> _WORK TO BE COMPLETED_
Check every line of the data below for the string "TODO", and copy the ones that hold it.
────────────────
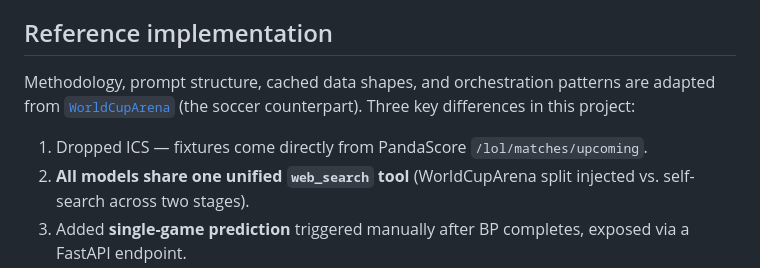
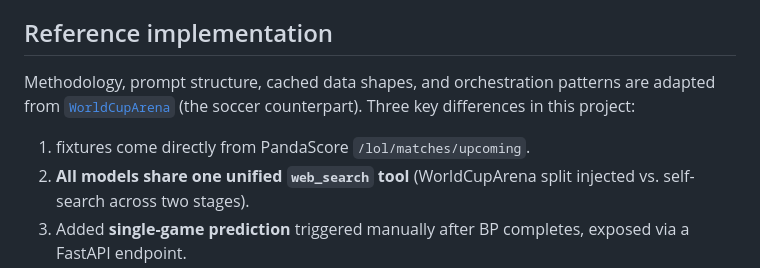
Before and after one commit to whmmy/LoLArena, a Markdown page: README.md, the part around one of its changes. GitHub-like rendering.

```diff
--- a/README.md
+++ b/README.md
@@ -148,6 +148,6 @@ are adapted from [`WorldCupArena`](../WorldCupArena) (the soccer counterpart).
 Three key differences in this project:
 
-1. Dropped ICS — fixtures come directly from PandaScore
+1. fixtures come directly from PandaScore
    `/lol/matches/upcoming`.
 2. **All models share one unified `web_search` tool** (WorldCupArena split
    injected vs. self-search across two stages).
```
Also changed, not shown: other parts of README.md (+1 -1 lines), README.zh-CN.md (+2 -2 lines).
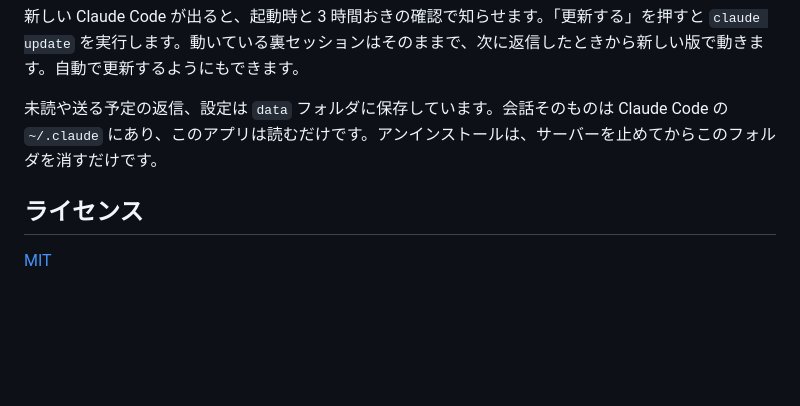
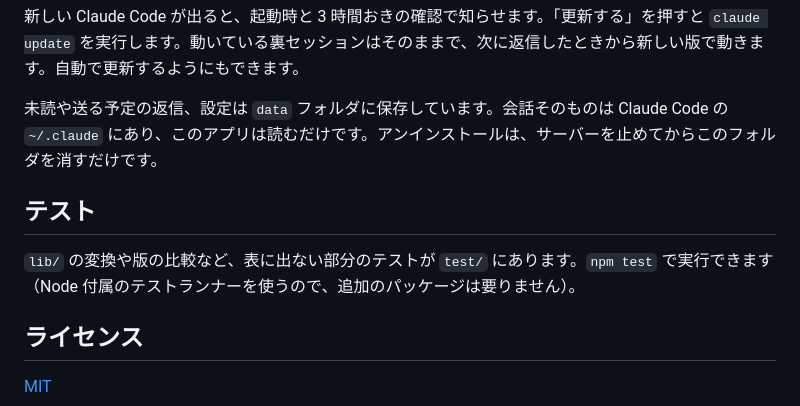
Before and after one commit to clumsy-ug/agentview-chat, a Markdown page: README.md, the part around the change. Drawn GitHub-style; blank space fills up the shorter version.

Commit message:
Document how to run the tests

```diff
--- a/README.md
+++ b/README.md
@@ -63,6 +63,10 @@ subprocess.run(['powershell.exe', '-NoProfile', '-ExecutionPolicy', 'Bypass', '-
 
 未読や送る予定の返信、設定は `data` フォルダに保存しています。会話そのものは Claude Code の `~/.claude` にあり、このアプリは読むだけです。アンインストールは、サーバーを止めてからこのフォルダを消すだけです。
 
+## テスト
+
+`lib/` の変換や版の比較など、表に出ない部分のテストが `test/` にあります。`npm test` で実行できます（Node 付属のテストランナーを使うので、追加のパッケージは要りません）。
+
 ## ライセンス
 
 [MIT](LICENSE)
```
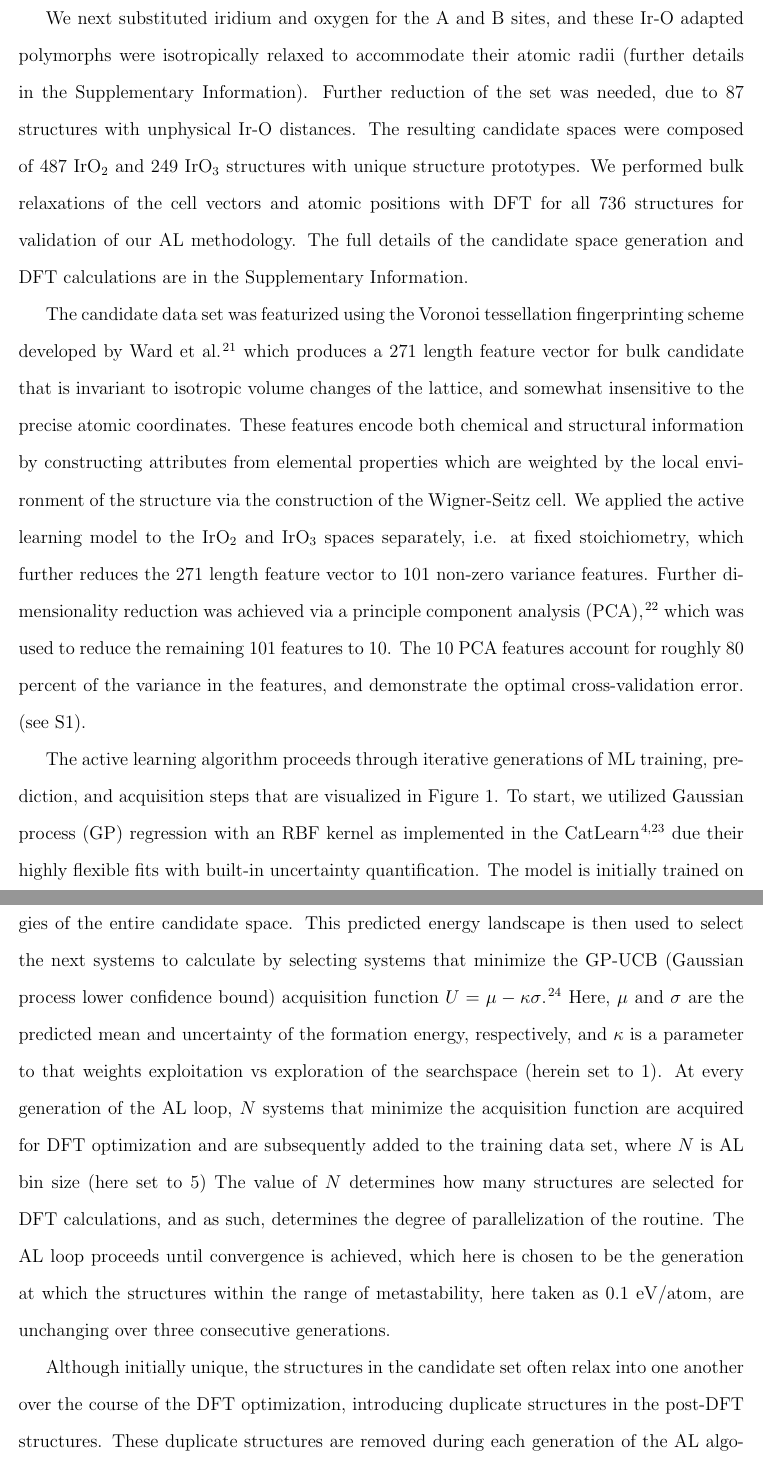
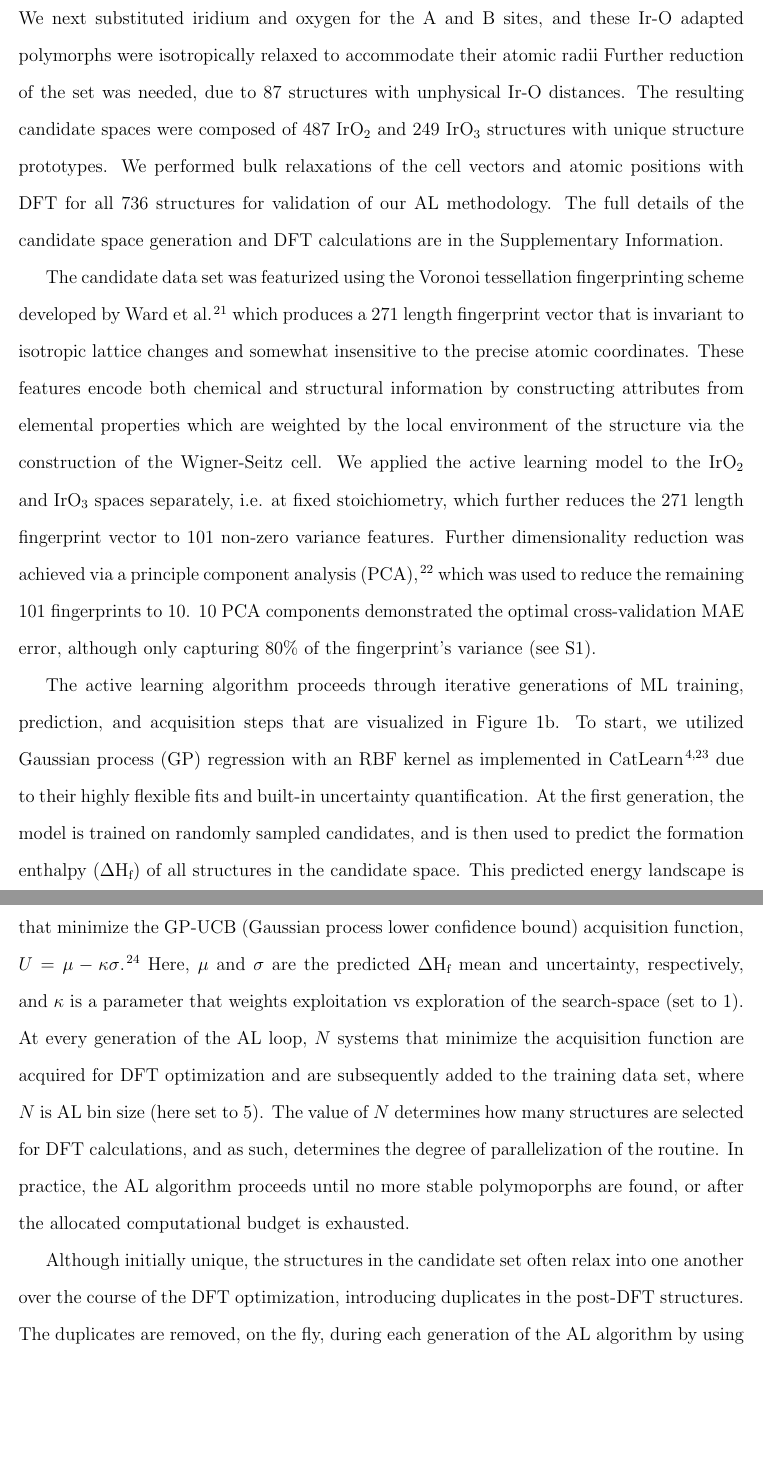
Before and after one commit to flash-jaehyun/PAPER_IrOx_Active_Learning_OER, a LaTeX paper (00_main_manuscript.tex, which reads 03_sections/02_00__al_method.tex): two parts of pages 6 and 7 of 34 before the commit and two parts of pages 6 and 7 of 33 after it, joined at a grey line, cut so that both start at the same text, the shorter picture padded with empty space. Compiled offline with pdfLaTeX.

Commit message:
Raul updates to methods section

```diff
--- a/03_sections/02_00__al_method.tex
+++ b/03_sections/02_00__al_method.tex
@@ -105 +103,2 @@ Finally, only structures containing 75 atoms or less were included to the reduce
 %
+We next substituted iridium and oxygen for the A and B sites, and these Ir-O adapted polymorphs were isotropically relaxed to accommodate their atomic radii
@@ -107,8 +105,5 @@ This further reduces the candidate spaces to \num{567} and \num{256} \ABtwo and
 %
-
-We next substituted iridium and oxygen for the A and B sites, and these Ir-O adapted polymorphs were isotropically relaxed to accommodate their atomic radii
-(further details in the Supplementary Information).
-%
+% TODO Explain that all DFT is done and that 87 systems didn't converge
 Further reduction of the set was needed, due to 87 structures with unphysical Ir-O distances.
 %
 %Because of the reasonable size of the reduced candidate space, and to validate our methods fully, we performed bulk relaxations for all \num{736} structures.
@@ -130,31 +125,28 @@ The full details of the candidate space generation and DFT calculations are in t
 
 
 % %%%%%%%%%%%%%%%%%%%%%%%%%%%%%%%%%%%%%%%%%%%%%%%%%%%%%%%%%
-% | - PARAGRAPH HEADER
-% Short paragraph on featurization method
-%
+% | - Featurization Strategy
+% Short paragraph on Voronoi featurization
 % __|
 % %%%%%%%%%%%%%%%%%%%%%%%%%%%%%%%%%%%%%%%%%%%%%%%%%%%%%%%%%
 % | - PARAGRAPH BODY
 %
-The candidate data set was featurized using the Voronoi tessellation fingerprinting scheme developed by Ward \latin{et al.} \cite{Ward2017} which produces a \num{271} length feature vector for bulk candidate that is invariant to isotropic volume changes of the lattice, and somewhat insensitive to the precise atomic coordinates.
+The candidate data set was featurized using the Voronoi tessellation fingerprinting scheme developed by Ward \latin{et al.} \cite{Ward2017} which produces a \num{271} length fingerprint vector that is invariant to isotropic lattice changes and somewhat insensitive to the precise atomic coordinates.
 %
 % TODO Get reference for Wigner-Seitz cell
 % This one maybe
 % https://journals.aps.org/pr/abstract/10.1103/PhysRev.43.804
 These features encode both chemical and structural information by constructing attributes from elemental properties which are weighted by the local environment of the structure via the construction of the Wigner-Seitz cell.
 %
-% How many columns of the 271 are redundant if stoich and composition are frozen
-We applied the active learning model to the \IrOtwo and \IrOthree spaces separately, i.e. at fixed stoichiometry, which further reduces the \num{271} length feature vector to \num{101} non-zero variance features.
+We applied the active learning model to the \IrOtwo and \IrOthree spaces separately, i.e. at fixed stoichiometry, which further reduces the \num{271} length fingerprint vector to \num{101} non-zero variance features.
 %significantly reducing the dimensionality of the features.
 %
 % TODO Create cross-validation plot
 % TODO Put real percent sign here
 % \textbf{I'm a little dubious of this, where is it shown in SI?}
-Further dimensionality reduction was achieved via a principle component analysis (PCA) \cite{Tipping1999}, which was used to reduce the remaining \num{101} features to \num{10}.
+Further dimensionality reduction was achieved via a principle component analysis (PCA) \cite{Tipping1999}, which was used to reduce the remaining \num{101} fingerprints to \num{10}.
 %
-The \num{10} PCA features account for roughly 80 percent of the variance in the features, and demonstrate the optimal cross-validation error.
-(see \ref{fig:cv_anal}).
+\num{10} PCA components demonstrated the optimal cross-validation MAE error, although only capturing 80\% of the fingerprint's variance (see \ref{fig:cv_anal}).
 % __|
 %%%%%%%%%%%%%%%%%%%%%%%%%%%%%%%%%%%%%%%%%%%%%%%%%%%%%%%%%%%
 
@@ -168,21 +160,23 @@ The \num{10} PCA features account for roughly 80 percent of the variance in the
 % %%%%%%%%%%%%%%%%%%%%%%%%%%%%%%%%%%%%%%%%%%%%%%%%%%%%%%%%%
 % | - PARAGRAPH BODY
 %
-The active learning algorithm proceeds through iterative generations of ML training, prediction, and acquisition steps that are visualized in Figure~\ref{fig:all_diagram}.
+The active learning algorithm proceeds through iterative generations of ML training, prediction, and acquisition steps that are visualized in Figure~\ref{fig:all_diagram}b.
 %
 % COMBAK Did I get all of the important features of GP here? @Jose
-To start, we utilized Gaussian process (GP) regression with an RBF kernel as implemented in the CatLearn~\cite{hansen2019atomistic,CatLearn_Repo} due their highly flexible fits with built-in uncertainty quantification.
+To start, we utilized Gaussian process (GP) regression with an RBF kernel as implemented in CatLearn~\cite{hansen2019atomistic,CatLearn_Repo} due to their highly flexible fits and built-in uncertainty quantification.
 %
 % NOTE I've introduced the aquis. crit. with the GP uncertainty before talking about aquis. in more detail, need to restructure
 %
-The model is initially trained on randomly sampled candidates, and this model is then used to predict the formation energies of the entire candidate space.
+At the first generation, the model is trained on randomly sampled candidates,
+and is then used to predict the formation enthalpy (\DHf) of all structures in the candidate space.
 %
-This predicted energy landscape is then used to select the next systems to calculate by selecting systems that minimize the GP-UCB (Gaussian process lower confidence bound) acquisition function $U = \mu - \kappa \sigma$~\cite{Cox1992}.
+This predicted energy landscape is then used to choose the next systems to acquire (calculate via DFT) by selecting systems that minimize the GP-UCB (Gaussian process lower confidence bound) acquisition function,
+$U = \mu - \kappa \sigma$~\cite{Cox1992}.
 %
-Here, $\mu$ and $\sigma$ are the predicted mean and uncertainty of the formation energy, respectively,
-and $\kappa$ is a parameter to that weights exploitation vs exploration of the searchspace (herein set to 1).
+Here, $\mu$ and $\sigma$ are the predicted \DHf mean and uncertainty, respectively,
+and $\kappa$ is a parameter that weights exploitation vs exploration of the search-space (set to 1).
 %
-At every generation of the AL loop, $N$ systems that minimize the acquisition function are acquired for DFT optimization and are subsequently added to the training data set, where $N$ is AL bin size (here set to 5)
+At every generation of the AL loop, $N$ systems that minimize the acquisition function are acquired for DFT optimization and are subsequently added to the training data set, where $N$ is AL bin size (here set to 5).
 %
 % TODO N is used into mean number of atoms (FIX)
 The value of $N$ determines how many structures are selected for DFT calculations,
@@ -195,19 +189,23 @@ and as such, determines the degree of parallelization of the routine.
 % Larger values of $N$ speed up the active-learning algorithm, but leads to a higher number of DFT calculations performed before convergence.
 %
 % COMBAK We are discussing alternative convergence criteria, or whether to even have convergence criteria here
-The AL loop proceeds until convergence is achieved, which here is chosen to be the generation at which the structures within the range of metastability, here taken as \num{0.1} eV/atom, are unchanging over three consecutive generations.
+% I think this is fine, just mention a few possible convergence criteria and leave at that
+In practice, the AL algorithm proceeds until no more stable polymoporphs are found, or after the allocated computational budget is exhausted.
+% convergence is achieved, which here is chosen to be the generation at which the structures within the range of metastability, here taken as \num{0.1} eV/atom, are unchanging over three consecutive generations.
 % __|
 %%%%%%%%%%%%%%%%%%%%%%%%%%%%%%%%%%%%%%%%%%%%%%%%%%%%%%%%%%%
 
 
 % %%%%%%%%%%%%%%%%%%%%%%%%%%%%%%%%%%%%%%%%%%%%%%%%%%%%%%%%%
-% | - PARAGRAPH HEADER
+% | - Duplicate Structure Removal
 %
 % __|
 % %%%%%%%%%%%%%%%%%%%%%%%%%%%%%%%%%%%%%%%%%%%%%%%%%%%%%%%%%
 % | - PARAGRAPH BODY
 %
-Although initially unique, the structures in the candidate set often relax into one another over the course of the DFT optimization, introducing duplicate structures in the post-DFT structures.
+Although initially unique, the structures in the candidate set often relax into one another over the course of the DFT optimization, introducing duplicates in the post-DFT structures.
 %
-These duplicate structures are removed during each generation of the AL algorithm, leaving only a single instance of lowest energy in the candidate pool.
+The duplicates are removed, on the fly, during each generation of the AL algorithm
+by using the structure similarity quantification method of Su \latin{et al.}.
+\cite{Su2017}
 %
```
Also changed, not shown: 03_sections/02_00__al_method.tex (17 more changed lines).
────────────────
> _RESULT FOR THIS EXERCISE_
+% TODO Explain that all DFT is done and that 87 systems didn't converge
 % TODO Get reference for Wigner-Seitz cell
 % TODO Create cross-validation plot
 % TODO Put real percent sign here
 % TODO N is used into mean number of atoms (FIX)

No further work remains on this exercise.